Capitol Connections – June 19, 2020
Government Affairs Update
And That’s a Wrap, Legislative Session Adjourns Sine Die
The final gavel of the 2020 legislative session came down late in the afternoon on Monday. Looking back to January, many would not have imagined discussions through plexiglass and debates on various legislative proposals carrying on through mid-June.
Although stay-at-home orders and social distancing requirements paused the work of the legislature, the waning days of legislative session seemed to make up for lost time and focused major efforts toward providing relief to the Coloradans hit hardest by Covid-19. Legislators also looked for new revenue sources to direct the state’s dollars toward Covid-19 relief and finance legislative priorities.
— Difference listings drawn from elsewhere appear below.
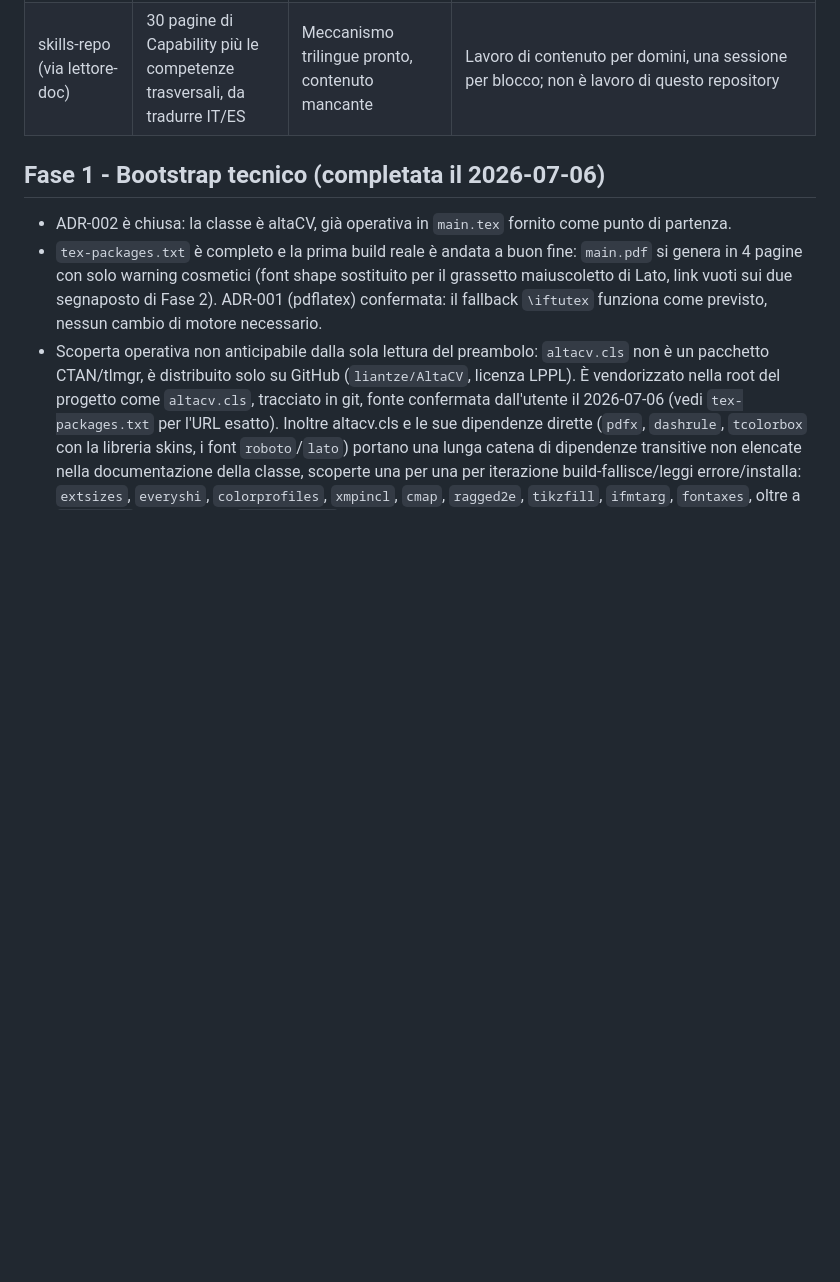
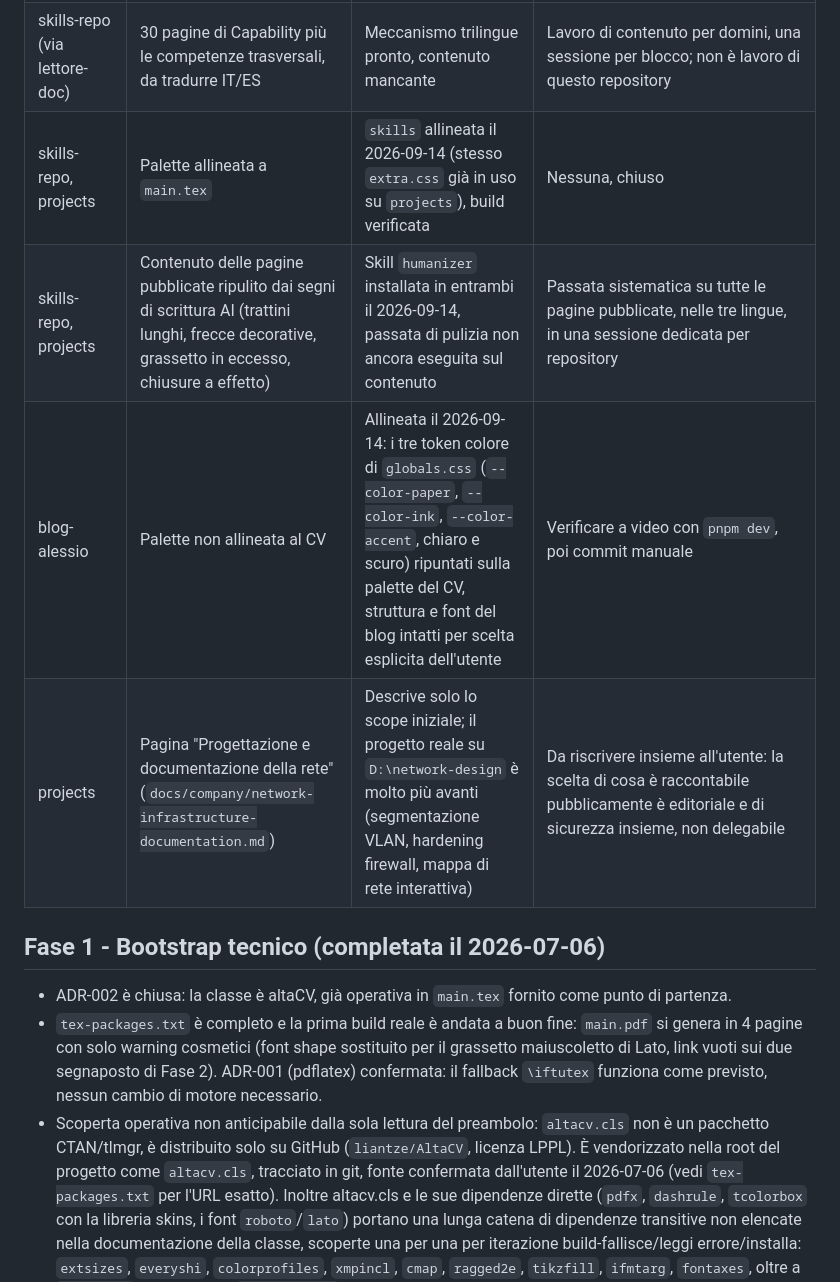
Before and after one commit to alesop95/my-cv, a Markdown page: .claude/context/roadmap.md, the part around the change. Rendered like a GitHub page; blank space fills up the shorter version.

Commit message:
blog-alessio: palette allineata, aggiornata la mappa dello stato

```diff
--- a/.claude/context/roadmap.md
+++ b/.claude/context/roadmap.md
@@ -27,6 +27,10 @@ Vista d'insieme di ogni voce ancora aperta, dentro questo repository e nelle dip
 | Fase 7, microstep 5 | Pipeline `lettore-doc` → `skills-repo` su `Ongoing studies` | Sorgente dichiarata e riparata il 2026-09-14, zero cicli eseguiti | Passo 0: selezionare i documenti di `Cybersec, BC, IT governance, DevOps, Programming, Networking` (area scelta oggi come prima), poi `prepare_graphify_source.py` e la sessione `/graphify .` in una sessione dedicata su `lettore-doc` |
 | folder-sync-watcher | Nomi di cartella disallineati fra i due lati del mirror (ADR-010) | Rischio noto dal 2026-09-14, non presidiato nel codice; un caso reale già chiuso a mano | Verificare a mano i nomi di primo livello prima di ogni futuro ripuntamento; un preflight automatico è stato valutato e non implementato |
 | skills-repo (via lettore-doc) | 30 pagine di Capability più le competenze trasversali, da tradurre IT/ES | Meccanismo trilingue pronto, contenuto mancante | Lavoro di contenuto per domini, una sessione per blocco; non è lavoro di questo repository |
+| skills-repo, projects | Palette allineata a `main.tex` | `skills` allineata il 2026-09-14 (stesso `extra.css` già in uso su `projects`), build verificata | Nessuna, chiuso |
+| skills-repo, projects | Contenuto delle pagine pubblicate ripulito dai segni di scrittura AI (trattini lunghi, frecce decorative, grassetto in eccesso, chiusure a effetto) | Skill `humanizer` installata in entrambi il 2026-09-14, passata di pulizia non ancora eseguita sul contenuto | Passata sistematica su tutte le pagine pubblicate, nelle tre lingue, in una sessione dedicata per repository |
+| blog-alessio | Palette non allineata al CV | Allineata il 2026-09-14: i tre token colore di `globals.css` (`--color-paper`, `--color-ink`, `--color-accent`, chiaro e scuro) ripuntati sulla palette del CV, struttura e font del blog intatti per scelta esplicita dell'utente | Verificare a video con `pnpm dev`, poi commit manuale |
+| projects | Pagina "Progettazione e documentazione della rete" (`docs/company/network-infrastructure-documentation.md`) | Descrive solo lo scope iniziale; il progetto reale su `D:\network-design` è molto più avanti (segmentazione VLAN, hardening firewall, mappa di rete interattiva) | Da riscrivere insieme all'utente: la scelta di cosa è raccontabile pubblicamente è editoriale e di sicurezza insieme, non delegabile |
 
 ## Fase 1 - Bootstrap tecnico (completata il 2026-07-06)
 
```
Needless to say, there is never a shortage of hard work to go around in this type of environment. Thanks to the strong relationships the Colorado Association of REALTORS® built and our robust advocacy strategies, our Colorado REALTORS® have a seat at the table. We are proud to be the resource for real estate issues for Colorado’s policymakers. Due to the devoted work of our Legislative Policy Committee (LPC), CAR takes proactive stances on issues important to our industry and the rebuilding of our economy.
In the final days, the Colorado Association of Realtors®:
Mitigated the worst impacts to small businesses from an oppressive tax
HB-1420 Adjust Tax Expenditures For State Education Fund (LPC Position: Oppose) – De-couples the federal tax deduction for qualified business income from the state, thereby increasing taxes on small businesses from 2021 to 2023 and no longer allows those businesses to take advantage of the benefits of the 2017 Tax Cuts and Jobs Act. As initially drafted, HB-1420 would have increased taxes on any of our members who have an LLC, S-Corp, or Sole Proprietorship as their business model for the next six years.
Status: Over 2,400 Colorado REALTORS® jumped to action and contacted their state legislators and Governor Polis to alert them of the devastating impacts this bill would have on Colorado’s smallest businesses in a time when many small businesses are struggling to re-open safely. As a result, CAR worked with stakeholders to amend the bill to change the threshold for qualified business income from $75,000 to $500,000 for single filers and $1 million for joint filers. On Monday, the House approved these amendments and the bill now heads to Governor Polis for his consideration.
Advanced relief for Coloradans facing housing-hardship
HB-1410 COVID-19-related Housing Assistance (LPC Position: Support) – Allocates 19 million federal CARES Act dollars to keep people in their homes whether they rent or own. This financial assistance will help some of the most vulnerable Coloradans who do not have a home, it will help housing providers so that we can preserve and increase the amount of affordable housing available, and it will help the Coloradans who are in danger of losing their homes or apartments due to lost income–serving a threshold of 100% AMI.
This also means that the federal dollars will reach into our middle-class working families. And as a result of many stakeholder conversations there is no eviction timeframe extension added into the final bill, so housing providers should follow the most recent executive order extension by Governor Polis that takes the current rules through July.
Status: Headed to the Governor for his signature.
Reviewed Gallagher proposal changes with policymakers and shared property tax assessment rate concerns
SCR-001 Repeal Property Tax Assessment Rates (LPC Position: Monitor) – The ballot referral would de-couple the Gallagher Amendment of 1982 from the state Constitution. Gallagher requires that the proportion of taxable value for residential and nonresidential property remain constant between each assessment cycle.
The current commercial property tax rates are highly expensive for our business sectors that drive the Colorado economy and these revenues also contribute significant support to our local governments, school districts, and special districts that provide essential services such as fire protection to Coloradans. Therefore, if property tax assessments decline it would place pressure on the state budget to backfill these important needs. While CAR appreciates the intent to remedy some of the challenges that the Gallagher Amendment has presented over the years, we have expressed concern along with some members of the Colorado Real Estate Alliance, that this approach may have unintended consequences to our economy. Read CAR’s letter submitted to the General Assembly.
Status: Referred to November General Election ballot for Colorado voters to consider.
SB-223 Assessment Rate Moratorium and Conforming Changes (LPC Position: Monitor) – In November, Colorado voters will determine the fate of a proposal to repeal the Gallagher Amendment from the state Constitution as put forth by SCR-001. If Coloradans approve that change, beginning with the January 1, 2020 property tax year, there would be a moratorium on changing the ratio of valuation for assessment for any class of property. It is unclear if this legislative-free pause for four years can bind a future legislature.
Status: Headed to the Governor’s desk.